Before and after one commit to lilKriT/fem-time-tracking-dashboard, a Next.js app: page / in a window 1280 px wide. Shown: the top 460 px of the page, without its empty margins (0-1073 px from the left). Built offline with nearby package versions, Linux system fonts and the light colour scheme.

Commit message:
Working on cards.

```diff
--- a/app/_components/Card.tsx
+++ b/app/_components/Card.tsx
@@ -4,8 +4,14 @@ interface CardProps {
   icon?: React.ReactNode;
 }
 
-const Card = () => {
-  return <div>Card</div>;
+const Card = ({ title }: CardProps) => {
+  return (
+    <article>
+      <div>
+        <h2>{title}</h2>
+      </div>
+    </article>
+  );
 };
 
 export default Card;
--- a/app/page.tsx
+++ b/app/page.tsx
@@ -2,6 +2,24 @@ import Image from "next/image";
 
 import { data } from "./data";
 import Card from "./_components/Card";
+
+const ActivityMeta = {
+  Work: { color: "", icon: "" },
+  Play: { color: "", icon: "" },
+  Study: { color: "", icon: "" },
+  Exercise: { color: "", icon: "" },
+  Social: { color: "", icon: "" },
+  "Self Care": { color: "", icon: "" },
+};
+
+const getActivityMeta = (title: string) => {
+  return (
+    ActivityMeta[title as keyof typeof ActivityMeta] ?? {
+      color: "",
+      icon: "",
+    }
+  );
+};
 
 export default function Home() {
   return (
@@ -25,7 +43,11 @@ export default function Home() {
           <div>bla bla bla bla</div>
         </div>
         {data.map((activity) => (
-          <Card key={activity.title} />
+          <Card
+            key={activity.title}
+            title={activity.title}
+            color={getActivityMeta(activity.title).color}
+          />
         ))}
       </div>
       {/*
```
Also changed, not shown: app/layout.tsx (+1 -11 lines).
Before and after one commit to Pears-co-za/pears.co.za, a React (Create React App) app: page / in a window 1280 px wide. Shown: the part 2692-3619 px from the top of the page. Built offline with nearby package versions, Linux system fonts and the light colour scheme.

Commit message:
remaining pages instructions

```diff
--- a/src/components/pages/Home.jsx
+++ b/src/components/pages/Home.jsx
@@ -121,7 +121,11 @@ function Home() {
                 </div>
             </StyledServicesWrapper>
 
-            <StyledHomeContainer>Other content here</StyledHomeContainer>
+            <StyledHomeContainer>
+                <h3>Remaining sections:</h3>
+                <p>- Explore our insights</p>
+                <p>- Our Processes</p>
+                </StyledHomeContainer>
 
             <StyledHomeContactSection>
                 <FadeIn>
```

(Exercise prompt) Please give each line above again, word for word.

(Written response)
Before and after one commit to lilKriT/fem-time-tracking-dashboard, a Next.js app: page / in a window 1280 px wide. Shown: the top 460 px of the page, without its empty margins (0-1073 px from the left). Built offline with nearby package versions, Linux system fonts and the light colour scheme.

Commit message:
Working on cards.

```diff
--- a/app/_components/Card.tsx
+++ b/app/_components/Card.tsx
@@ -4,8 +4,14 @@ interface CardProps {
   icon?: React.ReactNode;
 }
 
-const Card = () => {
-  return <div>Card</div>;
+const Card = ({ title }: CardProps) => {
+  return (
+    <article>
+      <div>
+        <h2>{title}</h2>
+      </div>
+    </article>
+  );
 };
 
 export default Card;
--- a/app/page.tsx
+++ b/app/page.tsx
@@ -2,6 +2,24 @@ import Image from "next/image";
 
 import { data } from "./data";
 import Card from "./_components/Card";
+
+const ActivityMeta = {
+  Work: { color: "", icon: "" },
+  Play: { color: "", icon: "" },
+  Study: { color: "", icon: "" },
+  Exercise: { color: "", icon: "" },
+  Social: { color: "", icon: "" },
+  "Self Care": { color: "", icon: "" },
+};
+
+const getActivityMeta = (title: string) => {
+  return (
+    ActivityMeta[title as keyof typeof ActivityMeta] ?? {
+      color: "",
+      icon: "",
+    }
+  );
+};
 
 export default function Home() {
   return (
@@ -25,7 +43,11 @@ export default function Home() {
           <div>bla bla bla bla</div>
         </div>
         {data.map((activity) => (
-          <Card key={activity.title} />
+          <Card
+            key={activity.title}
+            title={activity.title}
+            color={getActivityMeta(activity.title).color}
+          />
         ))}
       </div>
       {/*
```
Also changed, not shown: app/layout.tsx (+1 -11 lines).
Before and after one commit to Pears-co-za/pears.co.za, a React (Create React App) app: page / in a window 1280 px wide. Shown: the part 2692-3619 px from the top of the page. Built offline with nearby package versions, Linux system fonts and the light colour scheme.

Commit message:
remaining pages instructions

```diff
--- a/src/components/pages/Home.jsx
+++ b/src/components/pages/Home.jsx
@@ -121,7 +121,11 @@ function Home() {
                 </div>
             </StyledServicesWrapper>
 
-            <StyledHomeContainer>Other content here</StyledHomeContainer>
+            <StyledHomeContainer>
+                <h3>Remaining sections:</h3>
+                <p>- Explore our insights</p>
+                <p>- Our Processes</p>
+                </StyledHomeContainer>
 
             <StyledHomeContactSection>
                 <FadeIn>
```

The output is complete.